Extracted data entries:
★ ★ ★ ★ ★

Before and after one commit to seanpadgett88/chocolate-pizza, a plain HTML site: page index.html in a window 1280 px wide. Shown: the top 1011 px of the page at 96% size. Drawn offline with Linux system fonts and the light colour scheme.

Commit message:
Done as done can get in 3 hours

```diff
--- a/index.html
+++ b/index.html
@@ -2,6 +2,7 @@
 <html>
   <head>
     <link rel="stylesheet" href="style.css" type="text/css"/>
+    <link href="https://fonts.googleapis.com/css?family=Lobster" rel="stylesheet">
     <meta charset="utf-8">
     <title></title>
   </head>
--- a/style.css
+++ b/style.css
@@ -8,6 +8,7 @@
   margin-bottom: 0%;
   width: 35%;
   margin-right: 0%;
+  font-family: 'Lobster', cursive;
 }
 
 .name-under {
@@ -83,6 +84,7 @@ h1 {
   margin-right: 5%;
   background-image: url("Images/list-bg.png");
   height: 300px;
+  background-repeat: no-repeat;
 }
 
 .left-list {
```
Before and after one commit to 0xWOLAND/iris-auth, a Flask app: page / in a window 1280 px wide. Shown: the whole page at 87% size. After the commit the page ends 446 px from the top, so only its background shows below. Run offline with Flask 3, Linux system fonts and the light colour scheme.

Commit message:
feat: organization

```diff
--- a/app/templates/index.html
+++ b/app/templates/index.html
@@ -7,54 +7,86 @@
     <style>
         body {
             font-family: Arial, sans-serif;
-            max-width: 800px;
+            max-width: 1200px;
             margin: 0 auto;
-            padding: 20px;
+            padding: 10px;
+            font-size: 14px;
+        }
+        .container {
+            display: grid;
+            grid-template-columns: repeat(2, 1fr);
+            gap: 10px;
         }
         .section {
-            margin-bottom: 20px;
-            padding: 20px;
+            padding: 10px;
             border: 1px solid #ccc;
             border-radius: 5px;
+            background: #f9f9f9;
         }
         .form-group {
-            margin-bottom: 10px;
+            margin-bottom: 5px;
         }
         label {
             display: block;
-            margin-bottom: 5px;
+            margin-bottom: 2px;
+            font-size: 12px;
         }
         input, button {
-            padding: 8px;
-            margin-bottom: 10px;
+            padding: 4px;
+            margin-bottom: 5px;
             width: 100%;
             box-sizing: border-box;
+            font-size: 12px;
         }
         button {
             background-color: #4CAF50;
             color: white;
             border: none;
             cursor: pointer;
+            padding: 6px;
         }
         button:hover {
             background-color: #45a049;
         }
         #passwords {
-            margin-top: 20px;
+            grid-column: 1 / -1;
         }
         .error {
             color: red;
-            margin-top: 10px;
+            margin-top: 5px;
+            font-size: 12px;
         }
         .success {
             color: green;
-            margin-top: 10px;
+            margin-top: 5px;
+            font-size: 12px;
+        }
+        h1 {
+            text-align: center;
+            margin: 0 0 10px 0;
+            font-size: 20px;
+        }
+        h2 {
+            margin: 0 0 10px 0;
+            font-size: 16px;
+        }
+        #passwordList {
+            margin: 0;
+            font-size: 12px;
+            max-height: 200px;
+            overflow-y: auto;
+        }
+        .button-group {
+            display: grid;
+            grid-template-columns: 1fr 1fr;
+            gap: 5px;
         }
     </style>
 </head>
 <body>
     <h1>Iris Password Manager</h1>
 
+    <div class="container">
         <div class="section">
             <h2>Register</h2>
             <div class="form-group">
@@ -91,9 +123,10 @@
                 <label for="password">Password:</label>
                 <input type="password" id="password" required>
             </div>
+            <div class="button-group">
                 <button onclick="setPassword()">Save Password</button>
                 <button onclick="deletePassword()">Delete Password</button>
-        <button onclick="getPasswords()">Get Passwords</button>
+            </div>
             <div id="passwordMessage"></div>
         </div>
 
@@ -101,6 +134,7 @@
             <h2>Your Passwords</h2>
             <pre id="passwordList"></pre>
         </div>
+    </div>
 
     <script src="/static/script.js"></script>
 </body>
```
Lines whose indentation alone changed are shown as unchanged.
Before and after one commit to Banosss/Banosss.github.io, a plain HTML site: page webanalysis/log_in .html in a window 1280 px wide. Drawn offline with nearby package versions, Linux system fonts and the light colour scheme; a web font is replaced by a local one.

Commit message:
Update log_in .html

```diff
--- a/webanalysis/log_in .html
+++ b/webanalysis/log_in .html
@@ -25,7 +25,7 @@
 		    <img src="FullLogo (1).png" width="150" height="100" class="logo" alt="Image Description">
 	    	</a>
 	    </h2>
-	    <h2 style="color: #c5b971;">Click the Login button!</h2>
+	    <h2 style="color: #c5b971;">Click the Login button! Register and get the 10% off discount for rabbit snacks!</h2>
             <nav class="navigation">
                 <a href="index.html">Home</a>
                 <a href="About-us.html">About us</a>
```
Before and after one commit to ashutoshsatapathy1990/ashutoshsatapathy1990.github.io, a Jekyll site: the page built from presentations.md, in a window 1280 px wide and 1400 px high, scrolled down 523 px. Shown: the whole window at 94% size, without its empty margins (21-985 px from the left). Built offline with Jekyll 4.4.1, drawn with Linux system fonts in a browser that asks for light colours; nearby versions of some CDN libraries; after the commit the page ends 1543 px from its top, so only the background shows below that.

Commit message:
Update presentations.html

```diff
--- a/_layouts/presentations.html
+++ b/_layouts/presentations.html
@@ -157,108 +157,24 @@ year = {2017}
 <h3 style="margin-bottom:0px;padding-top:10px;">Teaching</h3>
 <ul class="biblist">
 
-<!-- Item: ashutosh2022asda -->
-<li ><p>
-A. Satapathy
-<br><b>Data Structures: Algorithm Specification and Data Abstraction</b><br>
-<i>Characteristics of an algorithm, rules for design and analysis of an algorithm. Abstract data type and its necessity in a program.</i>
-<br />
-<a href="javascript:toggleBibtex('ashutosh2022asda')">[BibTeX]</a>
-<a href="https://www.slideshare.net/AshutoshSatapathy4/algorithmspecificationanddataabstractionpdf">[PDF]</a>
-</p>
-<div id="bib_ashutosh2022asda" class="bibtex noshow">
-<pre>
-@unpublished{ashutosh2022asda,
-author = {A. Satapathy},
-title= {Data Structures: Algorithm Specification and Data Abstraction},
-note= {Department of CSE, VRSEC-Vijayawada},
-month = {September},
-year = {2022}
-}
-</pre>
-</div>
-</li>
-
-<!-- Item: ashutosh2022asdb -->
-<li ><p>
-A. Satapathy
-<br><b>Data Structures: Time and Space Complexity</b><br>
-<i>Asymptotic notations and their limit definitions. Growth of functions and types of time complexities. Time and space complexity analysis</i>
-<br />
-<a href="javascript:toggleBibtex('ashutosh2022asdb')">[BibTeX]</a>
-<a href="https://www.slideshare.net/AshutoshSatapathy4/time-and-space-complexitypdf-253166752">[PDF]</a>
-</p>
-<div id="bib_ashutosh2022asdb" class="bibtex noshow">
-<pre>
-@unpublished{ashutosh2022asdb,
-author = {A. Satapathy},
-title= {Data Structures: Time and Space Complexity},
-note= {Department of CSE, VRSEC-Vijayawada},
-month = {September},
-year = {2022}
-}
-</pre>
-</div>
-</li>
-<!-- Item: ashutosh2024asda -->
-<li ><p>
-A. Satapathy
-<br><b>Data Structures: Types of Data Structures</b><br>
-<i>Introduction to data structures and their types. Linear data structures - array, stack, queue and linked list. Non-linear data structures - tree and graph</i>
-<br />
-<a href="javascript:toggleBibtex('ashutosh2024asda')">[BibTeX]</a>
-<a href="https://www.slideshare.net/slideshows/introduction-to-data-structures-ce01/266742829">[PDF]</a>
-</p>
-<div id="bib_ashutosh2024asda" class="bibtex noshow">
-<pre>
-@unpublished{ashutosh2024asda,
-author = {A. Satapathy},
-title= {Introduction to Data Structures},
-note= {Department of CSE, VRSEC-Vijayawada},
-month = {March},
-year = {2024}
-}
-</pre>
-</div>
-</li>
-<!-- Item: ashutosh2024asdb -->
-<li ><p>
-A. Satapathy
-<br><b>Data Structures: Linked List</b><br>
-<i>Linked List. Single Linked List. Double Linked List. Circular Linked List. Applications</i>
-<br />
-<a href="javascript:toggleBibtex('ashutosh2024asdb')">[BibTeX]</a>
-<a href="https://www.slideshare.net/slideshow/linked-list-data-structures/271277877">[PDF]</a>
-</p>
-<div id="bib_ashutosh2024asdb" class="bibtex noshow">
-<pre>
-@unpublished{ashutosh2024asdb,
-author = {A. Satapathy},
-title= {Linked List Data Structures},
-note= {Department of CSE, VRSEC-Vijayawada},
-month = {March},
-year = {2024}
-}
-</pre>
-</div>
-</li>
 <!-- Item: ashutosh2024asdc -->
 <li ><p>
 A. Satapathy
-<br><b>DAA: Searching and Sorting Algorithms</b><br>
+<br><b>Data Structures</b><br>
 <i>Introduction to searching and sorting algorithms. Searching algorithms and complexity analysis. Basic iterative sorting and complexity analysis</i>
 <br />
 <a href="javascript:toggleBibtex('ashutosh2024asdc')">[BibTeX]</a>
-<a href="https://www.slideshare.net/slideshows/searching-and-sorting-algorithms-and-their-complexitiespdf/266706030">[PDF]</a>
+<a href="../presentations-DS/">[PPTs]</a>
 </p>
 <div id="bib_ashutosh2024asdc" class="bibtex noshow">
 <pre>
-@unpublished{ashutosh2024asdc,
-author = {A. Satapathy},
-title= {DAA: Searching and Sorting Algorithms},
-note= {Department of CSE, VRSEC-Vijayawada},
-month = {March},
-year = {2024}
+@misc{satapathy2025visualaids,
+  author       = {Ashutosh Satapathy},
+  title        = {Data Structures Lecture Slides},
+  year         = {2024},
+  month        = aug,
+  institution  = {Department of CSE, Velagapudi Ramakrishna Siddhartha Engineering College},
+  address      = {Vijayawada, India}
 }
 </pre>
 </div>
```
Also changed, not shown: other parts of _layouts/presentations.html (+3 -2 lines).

★ ★ ★ ★ ★

» **Directions for this task**:
Copy out every line from the data above in which the word "bottom" occurs.

» **Answer to this exercise**:
   margin-bottom: 0%;
-            margin-bottom: 20px;
-            margin-bottom: 10px;
+            margin-bottom: 5px;
-            margin-bottom: 5px;
+            margin-bottom: 2px;
-            margin-bottom: 10px;
+            margin-bottom: 5px;
 <h3 style="margin-bottom:0px;padding-top:10px;">Teaching</h3>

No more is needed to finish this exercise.